WHAT NEEDS TO BE DONE:
An exact copy of the data is required. No picture may appear in it.

● ● ● ● ● ● ●

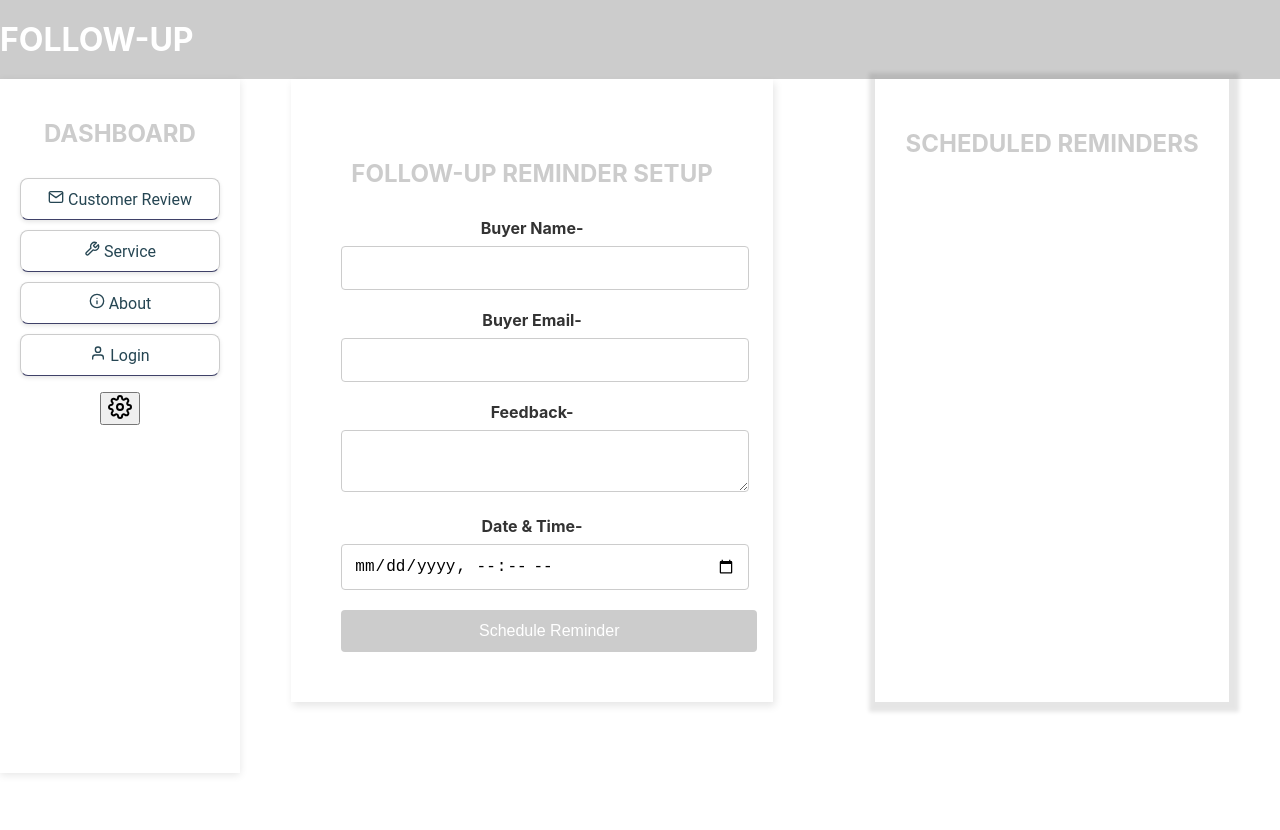
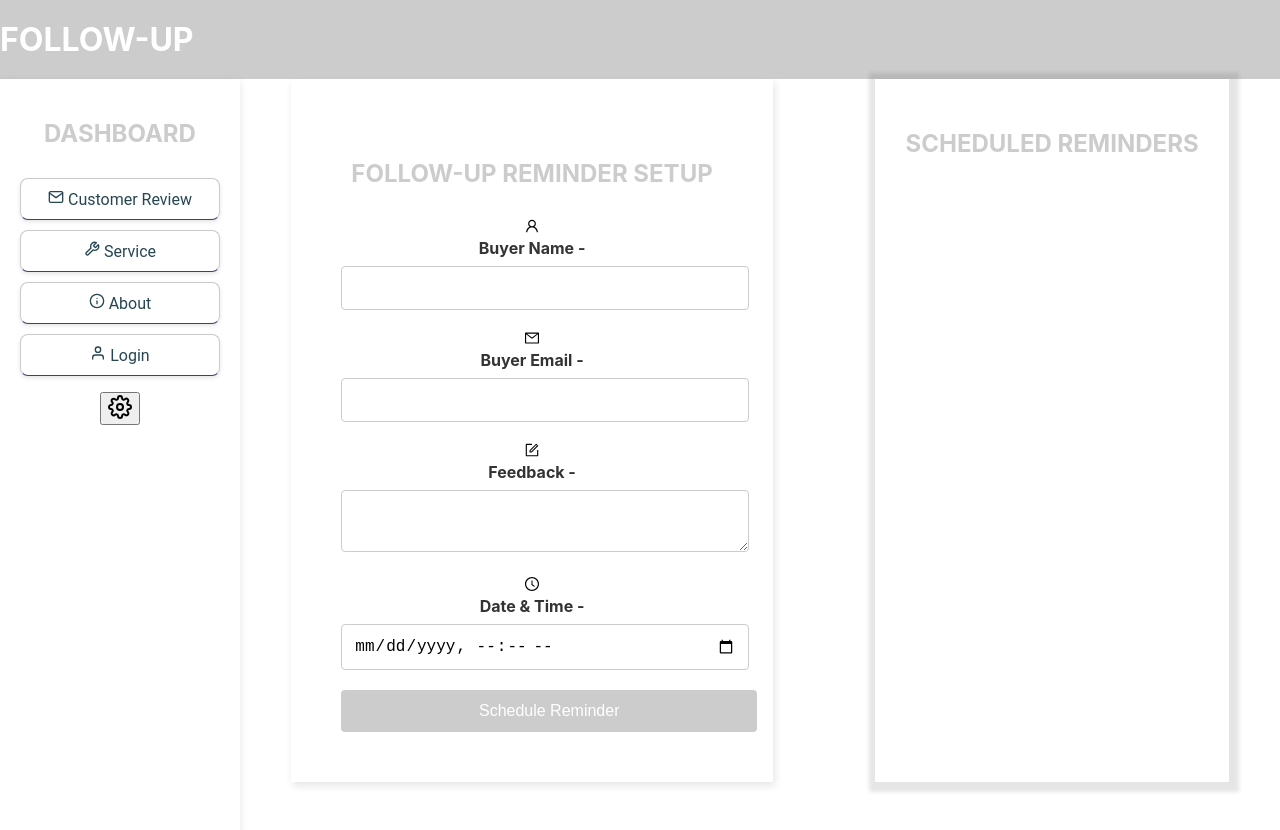
Before and after one commit to Nitishupkr/followup, a React (Create React App) app in the folder followup/: page / in a window 1280 px wide. Shown: the top 830 px of the page. Before the commit the page ends 800 px from the top, so only its background shows below. Built offline with nearby package versions, Linux system fonts and the light colour scheme.

Commit message:
Update FollowupForm.js

```diff
--- a/followup/src/component/FollowupForm.js
+++ b/followup/src/component/FollowupForm.js
@@ -1,5 +1,5 @@
 import React, { useState } from 'react';
-
+import { AiOutlineUser, AiOutlineMail, AiOutlineForm, AiOutlineClockCircle } from 'react-icons/ai'; // Import the icons from react-icons
 const FollowupForm = ({ onFormSubmit }) => {
   const [customerName, setCustomerName] = useState('');
   const [customerEmail, setCustomerEmail] = useState('');
@@ -37,19 +37,23 @@ const FollowupForm = ({ onFormSubmit }) => {
     {formError && <div className="form-error">{formError}</div>}
     <form onSubmit={handleFormSubmit}>
       <div className="form-group">
-          <label>Buyer Name-</label>
+        <AiOutlineUser className="icon" />
+        <label>Buyer Name -</label>
         <input type="text" value={customerName} onChange={(e) => setCustomerName(e.target.value)} />
       </div>
       <div className="form-group">
-          <label>Buyer Email-</label>
+        <AiOutlineMail className="icon" />
+        <label>Buyer Email -</label>
         <input type="email" value={customerEmail} onChange={(e) => setCustomerEmail(e.target.value)} />
       </div>
       <div className="form-group">
-          <label>Feedback-</label>
+        <AiOutlineForm className="icon" />
+        <label>Feedback -</label>
         <textarea value={message} onChange={(e) => setMessage(e.target.value)} />
       </div>
       <div className="form-group">
-          <label>Date & Time-</label>
+        <AiOutlineClockCircle className="icon" />
+        <label>Date & Time -</label>
         <input type="datetime-local" value={dateTime} onChange={(e) => setDateTime(e.target.value)} />
       </div>
       <button type="submit" className="submit-button">
```
Lines whose indentation alone changed are shown as unchanged.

● ● ● ● ● ● ●

OUTPUT OF THE TASK:
Before and after one commit to Nitishupkr/followup, a React (Create React App) app in the folder followup/: page / in a window 1280 px wide. Shown: the top 830 px of the page. Before the commit the page ends 800 px from the top, so only its background shows below. Built offline with nearby package versions, Linux system fonts and the light colour scheme.

Commit message:
Update FollowupForm.js

```diff
--- a/followup/src/component/FollowupForm.js
+++ b/followup/src/component/FollowupForm.js
@@ -1,5 +1,5 @@
 import React, { useState } from 'react';
-
+import { AiOutlineUser, AiOutlineMail, AiOutlineForm, AiOutlineClockCircle } from 'react-icons/ai'; // Import the icons from react-icons
 const FollowupForm = ({ onFormSubmit }) => {
   const [customerName, setCustomerName] = useState('');
   const [customerEmail, setCustomerEmail] = useState('');
@@ -37,19 +37,23 @@ const FollowupForm = ({ onFormSubmit }) => {
     {formError && <div className="form-error">{formError}</div>}
     <form onSubmit={handleFormSubmit}>
       <div className="form-group">
-          <label>Buyer Name-</label>
+        <AiOutlineUser className="icon" />
+        <label>Buyer Name -</label>
         <input type="text" value={customerName} onChange={(e) => setCustomerName(e.target.value)} />
       </div>
       <div className="form-group">
-          <label>Buyer Email-</label>
+        <AiOutlineMail className="icon" />
+        <label>Buyer Email -</label>
         <input type="email" value={customerEmail} onChange={(e) => setCustomerEmail(e.target.value)} />
       </div>
       <div className="form-group">
-          <label>Feedback-</label>
+        <AiOutlineForm className="icon" />
+        <label>Feedback -</label>
         <textarea value={message} onChange={(e) => setMessage(e.target.value)} />
       </div>
       <div className="form-group">
-          <label>Date & Time-</label>
+        <AiOutlineClockCircle className="icon" />
+        <label>Date & Time -</label>
         <input type="datetime-local" value={dateTime} onChange={(e) => setDateTime(e.target.value)} />
       </div>
       <button type="submit" className="submit-button">
```
Lines whose indentation alone changed are shown as unchanged.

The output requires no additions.